Cooler, but I could feel the humidity. Felt strong. I think all of the swimming this summer strengthened my legs and core, which is very helpful. I’d like to figure out how to keep it up this fall and winter. Heard the rowers as I ran down the east river road, then saw them lined up in the water, receiving instruction from the coxswain. Heard lots of other voices in the gorge, near the Monument and Shadow Falls. People hiking? exploring? checking out the falls, which only appear after it rains (which it did the past few days)? Encountered lots of runners and walkers. No roller skiers. I’m sure there were birds but I don’t remembering hearing them. I do remember looking at the river as I crossed the bridge–mostly, the rowers, but also that the river was calm and a blue gray. Not quite sunny yet, so no sparkling water. Anything else? No deep thoughts stayed with me, no fragments from a poem. I’m sure I thought about my son who Scott and I dropped off at college yesterday. Very excited for him.
As I write this entry a few hours after the run, I’m remembering that I thought briefly about the idea of approximate and a passage I read last night from Blind Man’s Bluff, a memoir by James Tate Hill about becoming legally blind at 16, and trying to hide it.
I can still see out of the corners of my eyes, but here’s the thing about peripheral vision: The quality of what you see isn’t the same as you see head-on. Imagine a movie filmed with only extras, a meal cooked using nothing but herbs and a dash of salt, a sentence constructed only of metaphors.

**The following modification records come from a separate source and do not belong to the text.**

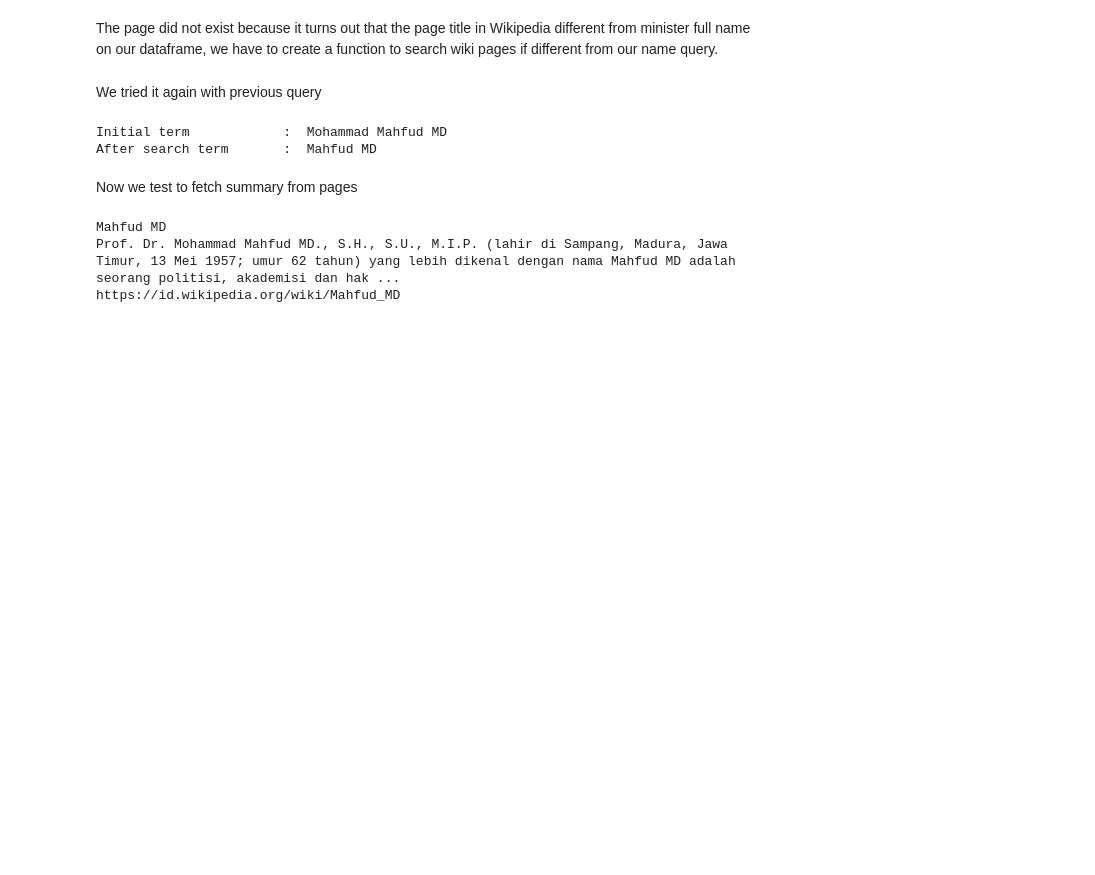
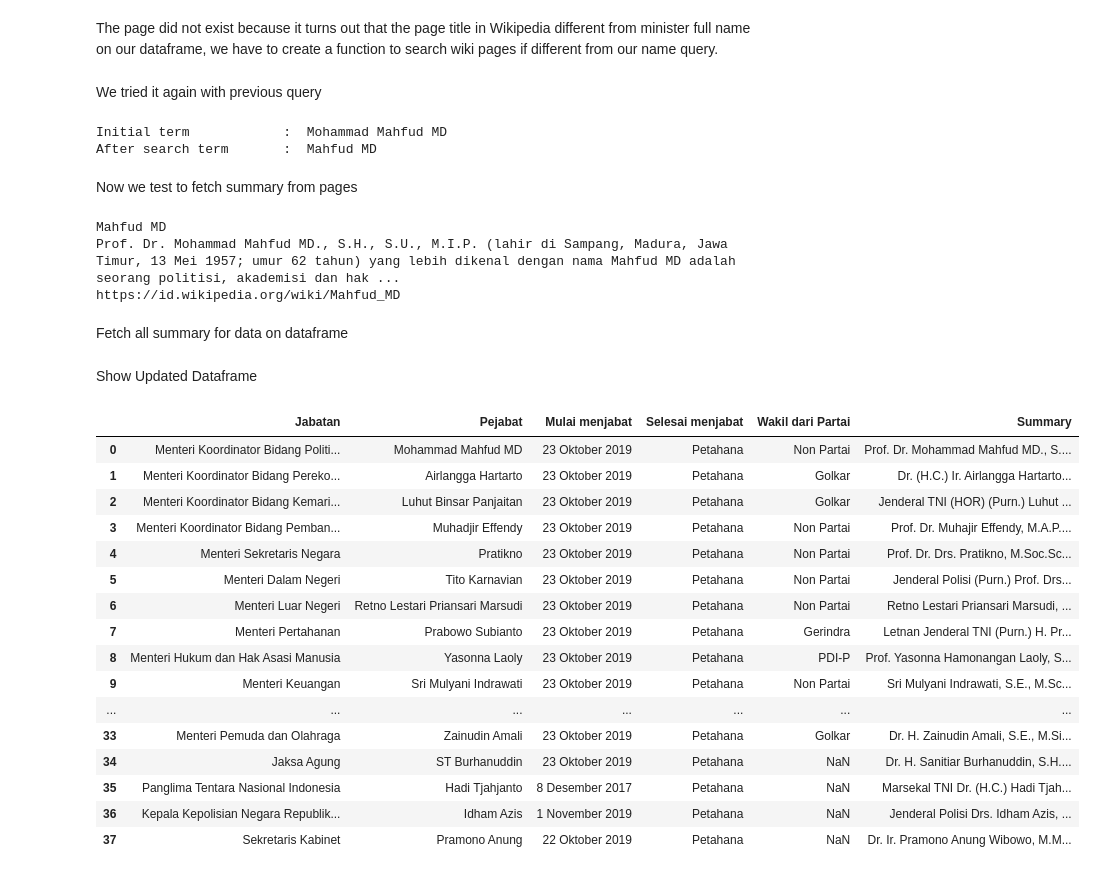
Before and after one commit to nerudesu/carifet, a Jupyter notebook: carifet.ipynb, the cells around one changed output. Cells and saved outputs as stored; diff of their text form; code cells hidden in the pictures; blank space fills up the shorter version.

Commit message:
feat: Create function to fetch all pages summary
Create function to fetch all pages summary and reinsert it into dataframe.

```diff
--- a/carifet.ipynb
+++ b/carifet.ipynb
@@ -124,3 +124,45 @@ else:
 Mahfud MD
 Prof. Dr. Mohammad Mahfud MD., S.H., S.U., M.I.P. (lahir di Sampang, Madura, Jawa Timur, 13 Mei 1957; umur 62 tahun) yang lebih dikenal dengan nama Mahfud MD adalah seorang politisi, akademisi dan hak ...
 https://id.wikipedia.org/wiki/Mahfud_MD
+# %% [markdown]
+Fetch all summary for data on dataframe
+# %%
+def fetch_summary(dataframe, column):
+    digest = []
+
+    for i in dataframe[column]:
+        page_py = wiki_id.page(i)
+        try:
+            if(page_py.exists()):
+                digest.append(page_py.summary)
+            else:
+                page_py = wiki_id.page(wikipedia_search(i))
+                digest.append(page_py.summary)
+        except:
+            print("Error")
+
+    return digest
+# %%
+df['Summary'] = fetch_summary(df, "Pejabat")
+# %% [markdown]
+Show Updated Dataframe
+# %%
+df
+# %% [output]
+|  | Jabatan | Pejabat | Mulai menjabat | Selesai menjabat | Wakil dari Partai | Summary |
+| 0 | Menteri Koordinator Bidang Politi... | Mohammad Mahfud MD | 23 Oktober 2019 | Petahana | Non Partai | Prof. Dr. Mohammad Mahfud MD., S.... |
+| 1 | Menteri Koordinator Bidang Pereko... | Airlangga Hartarto | 23 Oktober 2019 | Petahana | Golkar | Dr. (H.C.) Ir. Airlangga Hartarto... |
+| 2 | Menteri Koordinator Bidang Kemari... | Luhut Binsar Panjaitan | 23 Oktober 2019 | Petahana | Golkar | Jenderal TNI (HOR) (Purn.) Luhut ... |
+| 3 | Menteri Koordinator Bidang Pemban... | Muhadjir Effendy | 23 Oktober 2019 | Petahana | Non Partai | Prof. Dr. Muhajir Effendy, M.A.P.... |
+| 4 | Menteri Sekretaris Negara | Pratikno | 23 Oktober 2019 | Petahana | Non Partai | Prof. Dr. Drs. Pratikno, M.Soc.Sc... |
+| 5 | Menteri Dalam Negeri | Tito Karnavian | 23 Oktober 2019 | Petahana | Non Partai | Jenderal Polisi (Purn.) Prof. Drs... |
+| 6 | Menteri Luar Negeri | Retno Lestari Priansari Marsudi | 23 Oktober 2019 | Petahana | Non Partai | Retno Lestari Priansari Marsudi, ... |
+| 7 | Menteri Pertahanan | Prabowo Subianto | 23 Oktober 2019 | Petahana | Gerindra | Letnan Jenderal TNI (Purn.) H. Pr... |
+| 8 | Menteri Hukum dan Hak Asasi Manusia | Yasonna Laoly | 23 Oktober 2019 | Petahana | PDI-P | Prof. Yasonna Hamonangan Laoly, S... |
+| 9 | Menteri Keuangan | Sri Mulyani Indrawati | 23 Oktober 2019 | Petahana | Non Partai | Sri Mulyani Indrawati, S.E., M.Sc... |
+| ... | ... | ... | ... | ... | ... | ... |
+| 33 | Menteri Pemuda dan Olahraga | Zainudin Amali | 23 Oktober 2019 | Petahana | Golkar | Dr. H. Zainudin Amali, S.E., M.Si... |
+| 34 | Jaksa Agung | ST Burhanuddin | 23 Oktober 2019 | Petahana | NaN | Dr. H. Sanitiar Burhanuddin, S.H.... |
+| 35 | Panglima Tentara Nasional Indonesia | Hadi Tjahjanto | 8 Desember 2017 | Petahana | NaN | Marsekal TNI Dr. (H.C.) Hadi Tjah... |
+| 36 | Kepala Kepolisian Negara Republik... | Idham Azis | 1 November 2019 | Petahana | NaN | Jenderal Polisi Drs. Idham Azis, ... |
+| 37 | Sekretaris Kabinet | Pramono Anung | 22 Oktober 2019 | Petahana | NaN | Dr. Ir. Pramono Anung Wibowo, M.M... |
```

To see something in your peripheral vision with any acuity, it has to be quite large.Blind Man’s Bluff/ James Tate Hill
I thought about this passage when I was running because I’m bothered by his negative depiction of peripheral vision. Is the quality of vision solely based on clarity and sharpness? What value/quality of vision might we get from our side views and from images that are something less than 100% clear?
I find it helpful to read others’ descriptions of how and what they see. Hill’s vision is much worse than mine–even though the cones in my central vision are almost completely gone, my acuity in both eyes is surprisingly good and nowhere near legally blind. It seems as if the last few cones are doing all the work. Yet, even with my not-too-bad-yet vision, I struggle to see things like faces and eyes, read signs. Here’s an example from yesterday at the buffet lunch at my son’s college orientation: The food was put out on platters–watermelon, deli meat, cheese, bread, pasta salad–and you helped yourself. With my vision, I couldn’t tell what some of the food was–I had to ask Scott. I just couldn’t see it well enough. This often happens now when I’m eating a meal. I can’t quite (almost, but not enough) see what’s on the plate. I used to write about how I can’t tell if there’s mold on food, but now I can’t tell what the food is–unless I’ve prepared it myself. Not that big of a deal, but still frustrating.
Here’s another passage from the memoir that I appreciated:
The most frequent compliment heard by people with a disability is I could never do what you do, but everyone knows how to adapt. When it’s cold outside, we put on a coat. When it rains, we grab an umbrella. A road ends, so we turn left, turn right, turn around. We adapt because it’s all we can do when we cannot change our situation.
The other thing that I’ve already started to hear a lot as I lose my vision is: “you’re so brave!” I am not brave; I am good at adapting and learning to live with uncertainty. I am proud of how I’m handling my vision loss, but not because I’m being brave.
Returning to the theme of approximate, I’ve been trying to collect words, phrases that describe it: roughly, vague, almost, not quite, rough estimation, about, nearly, in the right zip or area code, in the ballpark, and the one that Scott mentioned the other day:
close enough for jazz
Had I ever heard this before Scott used it? He picked up the phrase from his jazz director in college, Dr. Steve Wright. Such a great phrase, one that I don’t see as criticizing jazz as sloppy, but celebrating it for its generosity.